July 2022

Landing-gear-busted-apart.pngAn aircraft’s logbook is the written record and representation of an aircraft’s history. Whatever impacts an aircraft, whether maintenance, parts, life-limited components, inspections, etc., requires documentation in the form of a logbook entry. This is required by FAR (Federal Aviation Regulation) 43.9 and FAR 43.11. Like the old industry adage goes, "If it's not recorded, it never happened." 

The tracking of life-limited aircraft parts is essential, not just for the safety of passengers and crew but for the safety of your wallet as well.

Aircraft parts with very short life limits that are not part of a component are easily replaced and well-tracked items by maintenance. However, problems arise when the same level of detail is not applied to components and the life-limited parts within. 

Detailed logbook entries become critically important when an aircraft is in for life-limited component inspection, such as landing gear or the many life-limited parts within the landing gear. Were they overhauled? Repaired? Replaced? Was the replacement an overhauled component? How much life was remaining? What about Chapter 4 items? If these components are not adequately recorded in your records, you have a part with unknown time, which can be costly.

When a component is in for repair or overhaul and is replaced with a rotable unit with a different number of cycles remaining, document these different cycles in the logbooks.

This detailed level of logbook recording also applies to components that are not life-limited but have internal parts that are.

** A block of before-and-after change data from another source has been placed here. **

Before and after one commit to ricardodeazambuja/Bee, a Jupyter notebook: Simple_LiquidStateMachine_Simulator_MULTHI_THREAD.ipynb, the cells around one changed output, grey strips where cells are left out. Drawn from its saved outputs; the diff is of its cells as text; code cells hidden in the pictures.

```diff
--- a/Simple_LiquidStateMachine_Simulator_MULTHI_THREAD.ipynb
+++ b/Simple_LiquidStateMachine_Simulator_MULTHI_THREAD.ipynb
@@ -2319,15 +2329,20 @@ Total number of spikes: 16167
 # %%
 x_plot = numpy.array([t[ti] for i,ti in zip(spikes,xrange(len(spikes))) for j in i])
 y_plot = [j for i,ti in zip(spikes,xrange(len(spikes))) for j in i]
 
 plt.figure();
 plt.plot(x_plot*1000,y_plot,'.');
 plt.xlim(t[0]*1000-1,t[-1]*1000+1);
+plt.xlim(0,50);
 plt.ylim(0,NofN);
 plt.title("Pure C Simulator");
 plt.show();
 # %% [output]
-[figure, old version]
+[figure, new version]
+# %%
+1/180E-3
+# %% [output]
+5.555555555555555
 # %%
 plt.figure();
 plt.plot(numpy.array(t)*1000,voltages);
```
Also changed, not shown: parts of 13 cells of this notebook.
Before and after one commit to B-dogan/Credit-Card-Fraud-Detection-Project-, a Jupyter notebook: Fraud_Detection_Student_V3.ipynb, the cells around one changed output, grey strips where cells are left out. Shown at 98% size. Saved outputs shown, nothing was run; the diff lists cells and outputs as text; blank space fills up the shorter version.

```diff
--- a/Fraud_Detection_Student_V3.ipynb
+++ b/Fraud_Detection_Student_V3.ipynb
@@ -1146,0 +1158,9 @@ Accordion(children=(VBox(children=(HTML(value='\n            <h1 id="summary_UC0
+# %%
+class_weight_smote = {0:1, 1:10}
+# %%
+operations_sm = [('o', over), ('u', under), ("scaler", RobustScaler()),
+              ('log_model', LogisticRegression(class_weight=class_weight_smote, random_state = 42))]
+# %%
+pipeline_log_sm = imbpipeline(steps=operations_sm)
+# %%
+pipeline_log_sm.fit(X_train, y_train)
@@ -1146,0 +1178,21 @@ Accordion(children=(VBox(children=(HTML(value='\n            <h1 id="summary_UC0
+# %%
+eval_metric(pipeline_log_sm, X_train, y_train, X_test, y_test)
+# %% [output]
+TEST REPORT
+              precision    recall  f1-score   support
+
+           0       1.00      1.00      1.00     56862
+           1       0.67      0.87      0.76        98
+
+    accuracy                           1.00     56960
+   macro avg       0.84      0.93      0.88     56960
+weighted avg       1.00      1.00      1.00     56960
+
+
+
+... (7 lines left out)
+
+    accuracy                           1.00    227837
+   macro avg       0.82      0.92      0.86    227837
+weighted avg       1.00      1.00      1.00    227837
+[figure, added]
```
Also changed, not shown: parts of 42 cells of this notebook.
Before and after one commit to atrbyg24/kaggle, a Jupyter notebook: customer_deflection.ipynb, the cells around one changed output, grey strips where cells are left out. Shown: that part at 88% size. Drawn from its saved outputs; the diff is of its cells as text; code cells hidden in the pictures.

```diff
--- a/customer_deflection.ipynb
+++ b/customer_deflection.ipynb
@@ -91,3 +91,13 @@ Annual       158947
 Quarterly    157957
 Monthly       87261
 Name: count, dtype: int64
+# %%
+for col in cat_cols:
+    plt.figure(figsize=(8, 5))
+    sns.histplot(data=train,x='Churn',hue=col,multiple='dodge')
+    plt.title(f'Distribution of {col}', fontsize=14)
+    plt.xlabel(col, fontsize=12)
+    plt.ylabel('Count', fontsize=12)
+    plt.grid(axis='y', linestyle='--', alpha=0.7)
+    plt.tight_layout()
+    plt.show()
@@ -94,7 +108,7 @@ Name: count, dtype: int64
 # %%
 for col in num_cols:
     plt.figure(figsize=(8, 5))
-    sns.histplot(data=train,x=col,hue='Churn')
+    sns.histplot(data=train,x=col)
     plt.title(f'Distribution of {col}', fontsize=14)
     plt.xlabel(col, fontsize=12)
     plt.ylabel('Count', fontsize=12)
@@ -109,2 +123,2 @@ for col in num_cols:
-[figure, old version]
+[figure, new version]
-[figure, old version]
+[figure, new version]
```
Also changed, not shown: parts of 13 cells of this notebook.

The installed components may have been through any number of maintenance events. Are their times and cycles different? Were the internal life-limited parts replaced with a new part or serviceable part?

If components and all internal life-limited parts are not tracked and recorded in detail in the logbooks, it’s as if it did not happen and could lead to spending a lot of money to replace them due to unknown times and cycles, fines from the FAA, or even worse a failure leading to an accident.

Meticulous tracking of all these parts will save you time and money in the long run.